Bills in Congress Could Preserve Sites at Historic Harpers Ferry

Pew video tells the national park’s story and why a Civil War-era house needs to be restored

Bills in Congress Could Preserve Sites at Historic Harpers Ferry
Harpers Ferry
Harpers Ferry National Historical Park, where three states and two rivers converge, has $11 million in deferred maintenance.
The Pew Charitable Trusts

West Virginia, Virginia, and Maryland come together at Harpers Ferry National Historical Park, a heavily forested spot known for its spectacular natural setting and its significant role during the Civil War. The park also marks the unofficial midpoint of the nearly 2,200-mile Appalachian Trail.
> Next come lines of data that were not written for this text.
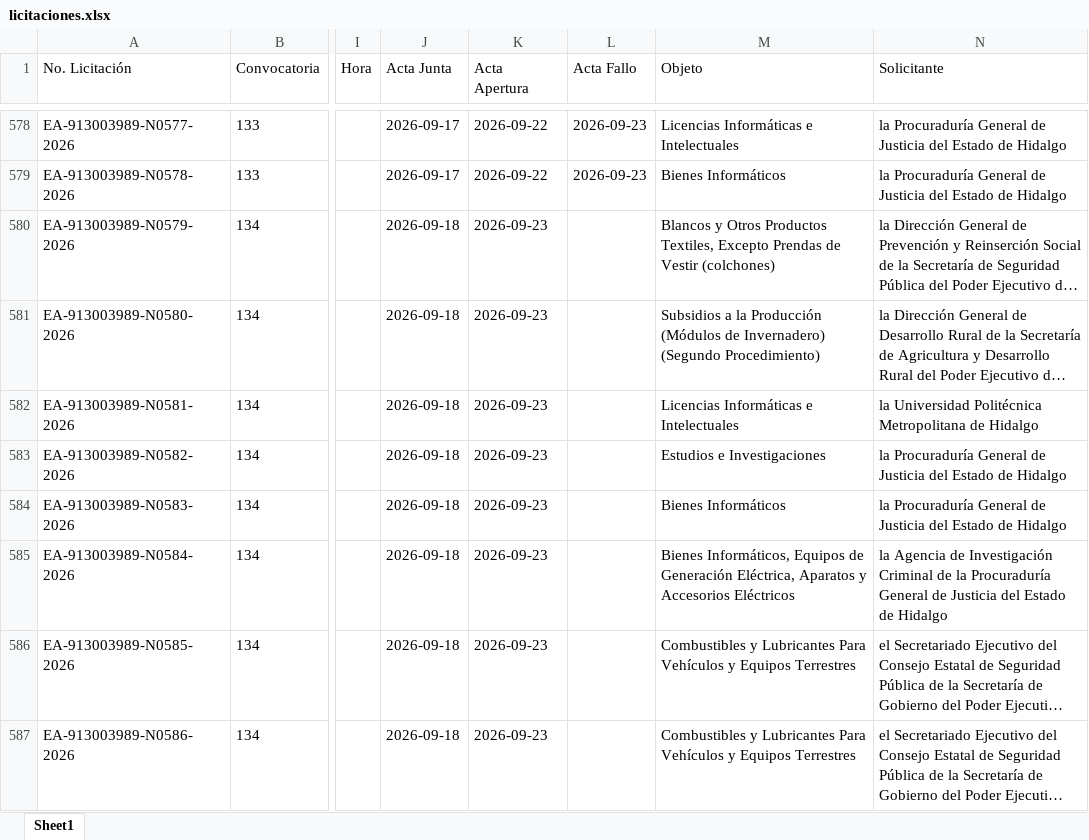
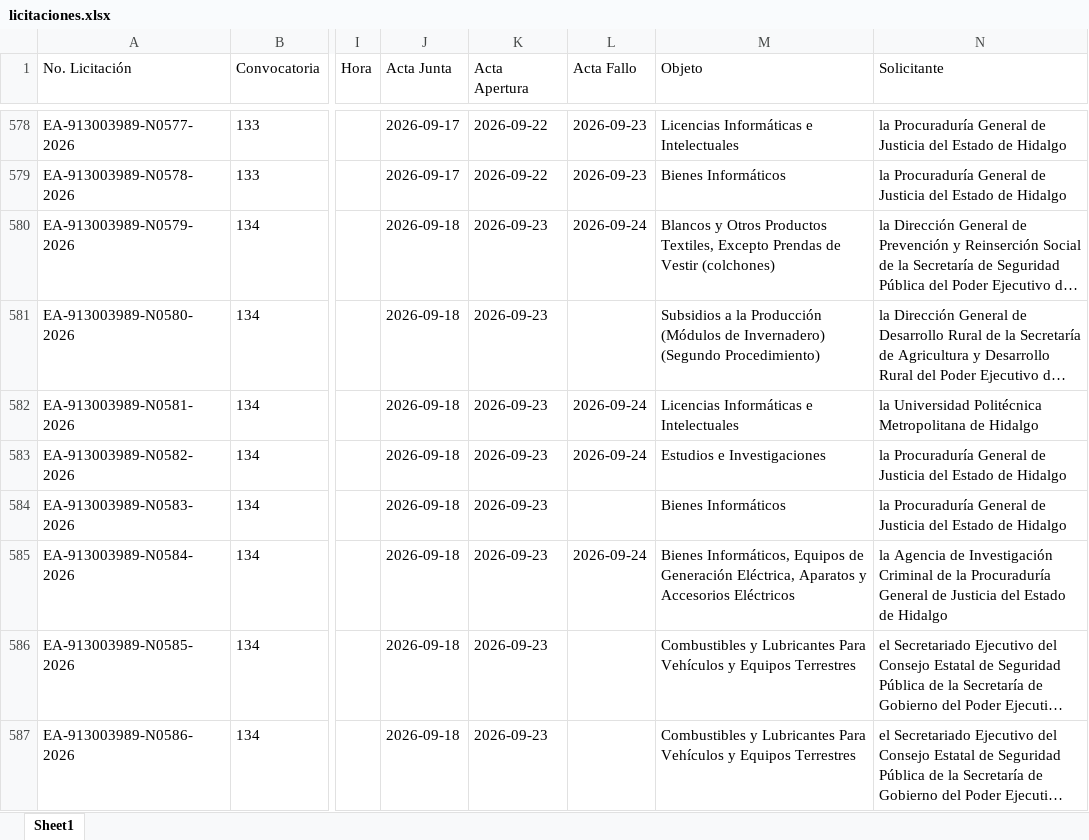
Before and after one commit to aleexroldaansftw/monitorlicitaciones, an Excel workbook: data/licitaciones.xlsx, sheet Sheet1, drawn as a sheet; only a part is shown, gaps mark what is left out; long unchanged cells end in …; values as stored, in another font and other column widths than the file's, no borders; the diff covers the shown part only; the diff names each change by its address in the sheet, - before the commit and + after, or states it on an @@ line.

```diff
--- a/data/licitaciones.xlsx (sheet Sheet1)
+++ b/data/licitaciones.xlsx (sheet Sheet1)
-L580 (Acta Fallo): (empty)
+L580 (Acta Fallo): 2026-09-24
-L582:L583 (Acta Fallo): (empty)
+L582:L583 (Acta Fallo): 2026-09-24
-L585 (Acta Fallo): (empty)
+L585 (Acta Fallo): 2026-09-24
```
Also changed, not shown: 7 added rows and 11 edited cells elsewhere in this sheet, 9 other files.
More than 340,000 people visited the park in 2017, but parts of its history were locked away from them because of $11 million in deferred maintenance. Harpers Ferry’s history and backlog of repairs are the topic of a video from The Pew Charitable Trusts (below). In it, Cathy Baldau, executive director of the Harpers Ferry Park Association, shares some of the stories behind the park’s historical designation: John Brown’s raid to free slaves and the Lockwood House, which served as a Union headquarters and Confederate prison before it became a college for freed slaves.
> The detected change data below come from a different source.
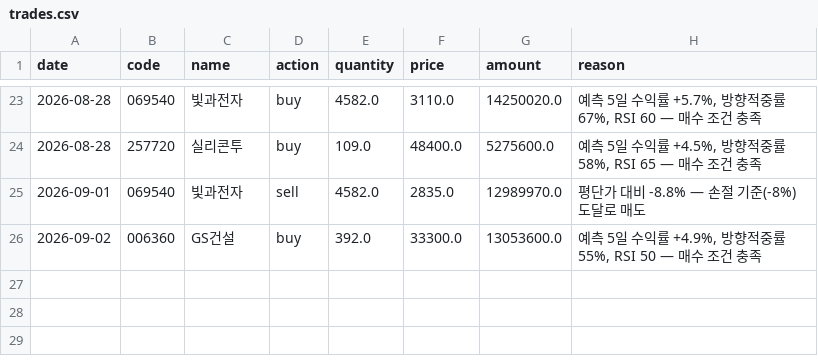
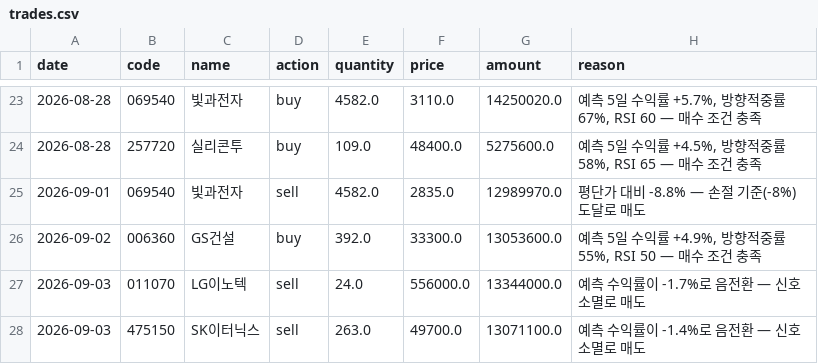
Before and after one commit to BryunB/kr-stock-dashboard, a CSV file: data/portfolio/trades.csv, drawn as a sheet; only a part is shown, gaps mark what is left out.

```diff
--- a/data/portfolio/trades.csv
+++ b/data/portfolio/trades.csv
@@ -26 +26,3 @@ date,code,name,action,quantity,price,amount,reason
 2026-09-02,006360,GS건설,buy,392.0,33300.0,13053600.0,"예측 5일 수익률 +4.9%, 방향적중률 55%, RSI 50 — 매수 조건 충족"
+2026-09-03,011070,LG이노텍,sell,24.0,556000.0,13344000.0,예측 수익률이 -1.7%로 음전환 — 신호 소멸로 매도
+2026-09-03,475150,SK이터닉스,sell,263.0,49700.0,13071100.0,예측 수익률이 -1.4%로 음전환 — 신호 소멸로 매도
```
Also changed, not shown: data/portfolio/equity_history.csv, data/portfolio/holdings.csv, 1 other file.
Harpers Ferry National Historical Park : Deferred Maintenance
1min 37sec

While the outside of the Lockwood House has been preserved, safety concerns have kept its doors locked to visitors. The video gives a glimpse of the artifacts inside that tell the story: peeling wallpaper, soldiers’ scribblings on the walls, and remnants of a schoolhouse chalkboard.

Harpers Ferry
The exterior of the stone and brick Lockwood House has been preserved, but maintenance needs prevent visitors from seeing the historical artifacts inside.
The Pew Charitable Trusts
Harpers Ferry
Inside Lockwood House, walls are peppered with soldiers’ graffiti.
The Pew Charitable Trusts

Congress can restore national treasures such as the Lockwood House if it votes to fix our parks. Two measures have attracted strong bipartisan support: the Restore Our Parks Act (S. 3172) in the Senate and the Restore Our Parks and Public Lands Act (H.R. 6510) in the House. Both would provide up to $6.5 billion over five years to address priority park repairs, more than half of the $11.6 billion in deferred maintenance at National Park Service sites. Providing funds for maintenance now would also keep repairs from becoming worse and more costly.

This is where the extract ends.